In an interview on the BBC's "Sunday Morning," Fauci said U.S. residents "need to be prepared for the possibility" of restrictions being put back into place.
Presenter Sophie Raworth asked if a new infectious COVID-19 variant could lead to future lockdowns and mask mandates.
"I don't want to use the word ‘lockdowns.’ That has a charged element to it. But, I believe that we must keep our eye on the pattern of what we're seeing with infections," he said, noting that the U.S. is currently moving toward normalcy.

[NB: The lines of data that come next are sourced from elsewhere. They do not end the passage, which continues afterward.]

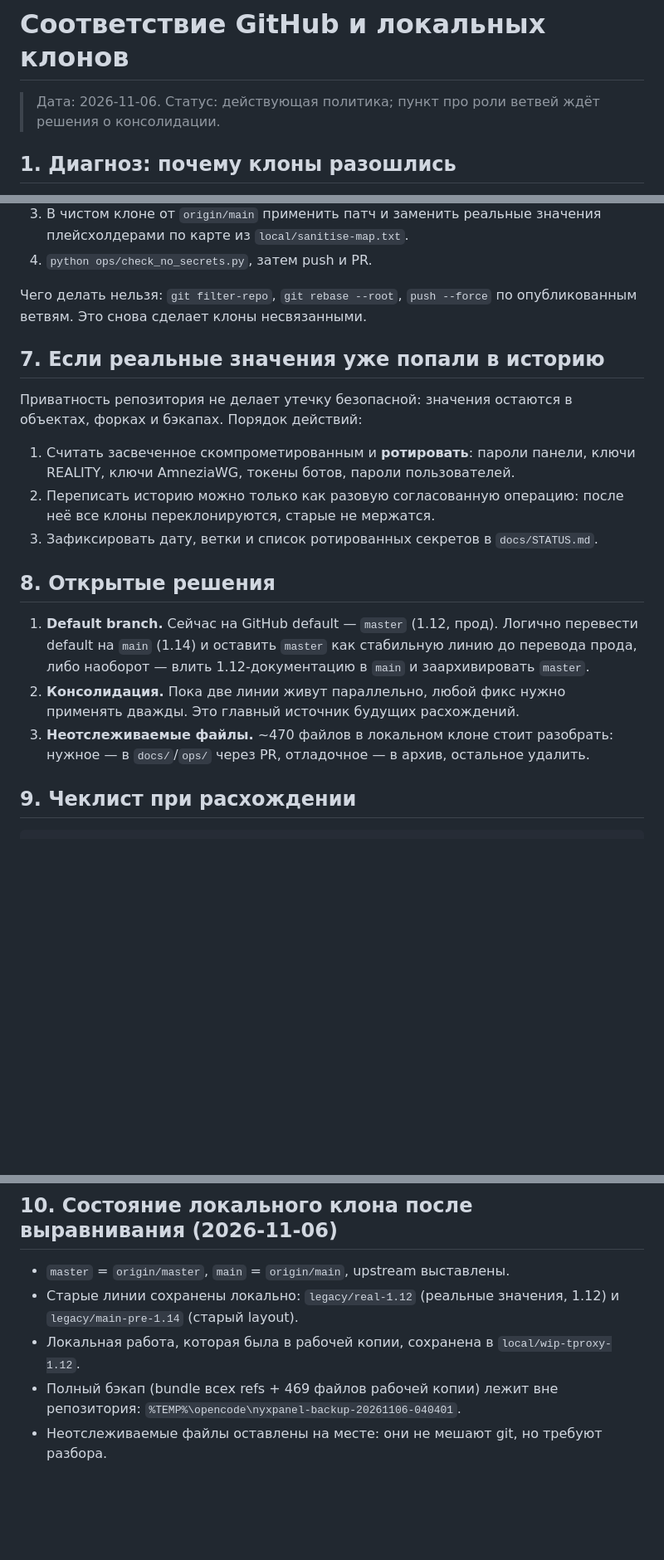
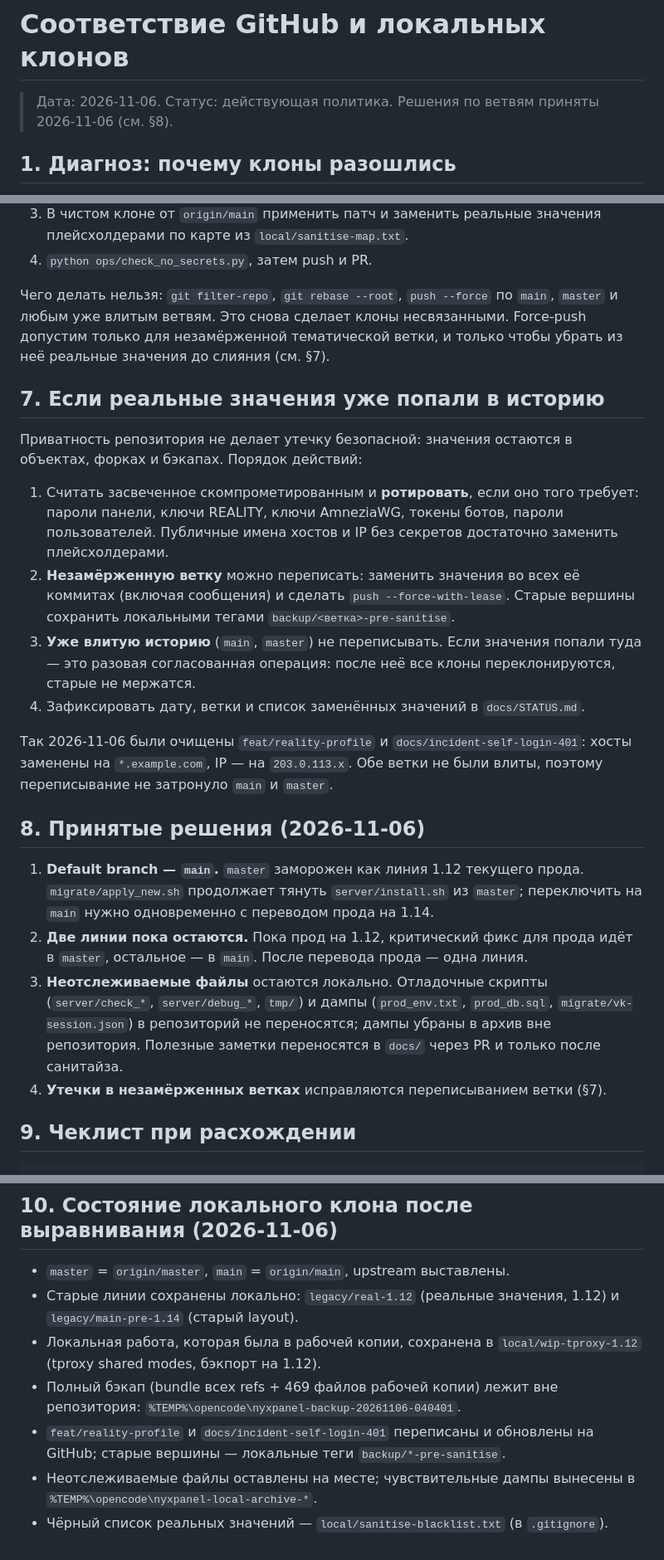
Before and after one commit to smartor777-sketch/nyxpanel, a Markdown page: docs/REPO_WORKFLOW.md, 3 parts joined by grey strips. Shown at 83% size. Drawn GitHub-style; blank space fills up the shorter version.

Commit message:
docs: record the branch and sanitise decisions
Default branch moves to main; master stays as the frozen 1.12 production line because migrate/apply_new.sh still fetches server/install.sh from it. Record the exception that lets an unmerged topic branch be rewritten when it contains real hosts, and the state after sanitising feat/reality-profile and docs/incident-self-login-401.

```diff
--- a/docs/REPO_WORKFLOW.md
+++ b/docs/REPO_WORKFLOW.md
@@ -1,7 +1,7 @@
 # Соответствие GitHub и локальных клонов
 
 > Дата: 2026-11-06.
-> Статус: действующая политика; пункт про роли ветвей ждёт решения о консолидации.
+> Статус: действующая политика. Решения по ветвям приняты 2026-11-06 (см. §8).
 
 ## 1. Диагноз: почему клоны разошлись
 
@@ -109,29 +117,42 @@ chmod +x .git/hooks/pre-commit
 4. `python ops/check_no_secrets.py`, затем push и PR.
 
 Чего делать нельзя: `git filter-repo`, `git rebase --root`, `push --force` по
-опубликованным ветвям. Это снова сделает клоны несвязанными.
+`main`, `master` и любым уже влитым ветвям. Это снова сделает клоны несвязанными.
+Force-push допустим только для незамёрженной тематической ветки, и только чтобы
+убрать из неё реальные значения до слияния (см. §7).
 
 ## 7. Если реальные значения уже попали в историю
 
 Приватность репозитория не делает утечку безопасной: значения остаются в объектах,
 форках и бэкапах. Порядок действий:
 
-1. Считать засвеченное скомпрометированным и **ротировать**: пароли панели, ключи
-   REALITY, ключи AmneziaWG, токены ботов, пароли пользователей.
-2. Переписать историю можно только как разовую согласованную операцию: после неё
-   все клоны переклонируются, старые не мержатся.
-3. Зафиксировать дату, ветки и список ротированных секретов в `docs/STATUS.md`.
+1. Считать засвеченное скомпрометированным и **ротировать**, если оно того требует:
+   пароли панели, ключи REALITY, ключи AmneziaWG, токены ботов, пароли пользователей.
+   Публичные имена хостов и IP без секретов достаточно заменить плейсхолдерами.
+2. **Незамёрженную ветку** можно переписать: заменить значения во всех её коммитах
+   (включая сообщения) и сделать `push --force-with-lease`. Старые вершины сохранить
+   локальными тегами `backup/<ветка>-pre-sanitise`.
+3. **Уже влитую историю** (`main`, `master`) не переписывать. Если значения попали
+   туда — это разовая согласованная операция: после неё все клоны переклонируются,
+   старые не мержатся.
+4. Зафиксировать дату, ветки и список заменённых значений в `docs/STATUS.md`.
 
-## 8. Открытые решения
+Так 2026-11-06 были очищены `feat/reality-profile` и `docs/incident-self-login-401`:
+хосты заменены на `*.example.com`, IP — на `203.0.113.x`. Обе ветки не были влиты,
+поэтому переписывание не затронуло `main` и `master`.
 
-1. **Default branch.** Сейчас на GitHub default — `master` (1.12, прод). Логично
-   перевести default на `main` (1.14) и оставить `master` как стабильную линию
-   до перевода прода, либо наоборот — влить 1.12-документацию в `main` и
-   заархивировать `master`.
-2. **Консолидация.** Пока две линии живут параллельно, любой фикс нужно применять
-   дважды. Это главный источник будущих расхождений.
-3. **Неотслеживаемые файлы.** ~470 файлов в локальном клоне стоит разобрать:
-   нужное — в `docs/`/`ops/` через PR, отладочное — в архив, остальное удалить.
+## 8. Принятые решения (2026-11-06)
+
+1. **Default branch — `main`.** `master` заморожен как линия 1.12 текущего прода.
+   `migrate/apply_new.sh` продолжает тянуть `server/install.sh` из `master`;
+   переключить на `main` нужно одновременно с переводом прода на 1.14.
+2. **Две линии пока остаются.** Пока прод на 1.12, критический фикс для прода идёт
+   в `master`, остальное — в `main`. После перевода прода — одна линия.
+3. **Неотслеживаемые файлы** остаются локально. Отладочные скрипты (`server/check_*`,
+   `server/debug_*`, `tmp/`) и дампы (`prod_env.txt`, `prod_db.sql`, `migrate/vk-session.json`)
+   в репозиторий не переносятся; дампы убраны в архив вне репозитория. Полезные
+   заметки переносятся в `docs/` через PR и только после санитайза.
+4. **Утечки в незамёрженных ветках** исправляются переписыванием ветки (§7).
 
 ## 9. Чеклист при расхождении
 
@@ -152,7 +173,11 @@ git merge-base --is-ancestor origin/main HEAD && echo "можно merge" || echo
 - Старые линии сохранены локально: `legacy/real-1.12` (реальные значения, 1.12) и
   `legacy/main-pre-1.14` (старый layout).
 - Локальная работа, которая была в рабочей копии, сохранена в
-  `local/wip-tproxy-1.12`.
+  `local/wip-tproxy-1.12` (tproxy shared modes, бэкпорт на 1.12).
 - Полный бэкап (bundle всех refs + 469 файлов рабочей копии) лежит вне репозитория:
   `%TEMP%\opencode\nyxpanel-backup-20261106-040401`.
-- Неотслеживаемые файлы оставлены на месте: они не мешают git, но требуют разбора.
+- `feat/reality-profile` и `docs/incident-self-login-401` переписаны и обновлены на
+  GitHub; старые вершины — локальные теги `backup/*-pre-sanitise`.
+- Неотслеживаемые файлы оставлены на месте; чувствительные дампы вынесены в
+  `%TEMP%\opencode\nyxpanel-local-archive-*`.
+- Чёрный список реальных значений — `local/sanitise-blacklist.txt` (в `.gitignore`).
```
Also changed, not shown: other parts of docs/REPO_WORKFLOW.md (+13 -5 lines).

"Having said that, we need to be prepared for the possibility that we would have another variant that would come along," Fauci noted. "And then, if things change and we do get a variant that does give us an uptick in cases and hospitalization, we should be prepared and flexible enough to pivot toward going back – at least temporarily – to a more rigid type of restrictions, such as requiring masks indoor."
Cases, hospitalizations and deaths have fallen rapidly in the U.S. since the winter's COVID-19 surge.
Data from the Johns Hopkins Coronavirus Resource Center shows the U.S. reported 42,967 new cases and 985 new deaths in the past day, whereas daily deaths in January exceeded 4,000.
According to the Centers for Disease Control and Prevention (CDC), the highly transmissible BA.2 omicron sub-variant that is spreading across the globe currently makes up 54.9% of cases.
Fauci cautioned that the "same conditions" that appear to be driving the resurgence of cases in Europe are happening in the U.S.
"It's the greater transmissibility of the BA.2, it's the relaxation of restriction, particularly in the context of indoor masking in congregate settings, and also the fact that immunity, due to both vaccination as well as people who have been previously infected, tends to wane with SARS-CoV-2 – particularly with omicron," he said.
Last week, Fauci said he does not expect another major COVID-19 surge.
"I would not be surprised at all, if we do see somewhat of an uptick," Fauci told a Washington Post event. "I don't really see, unless something changes dramatically, that there would be a major surge."
With the administration now out of funds for a fourth COVID-19 vaccine dose, America's pandemic future is murky.
On Tuesday, the Food and Drug Administration (FDA) moved to authorize a second booster of the Moderna and Pfizer-BioNTech COVID-19 vaccines for people ages 50 and older.
The CDC is expected to weigh in on the decision.
The Associated Press contributed to this report.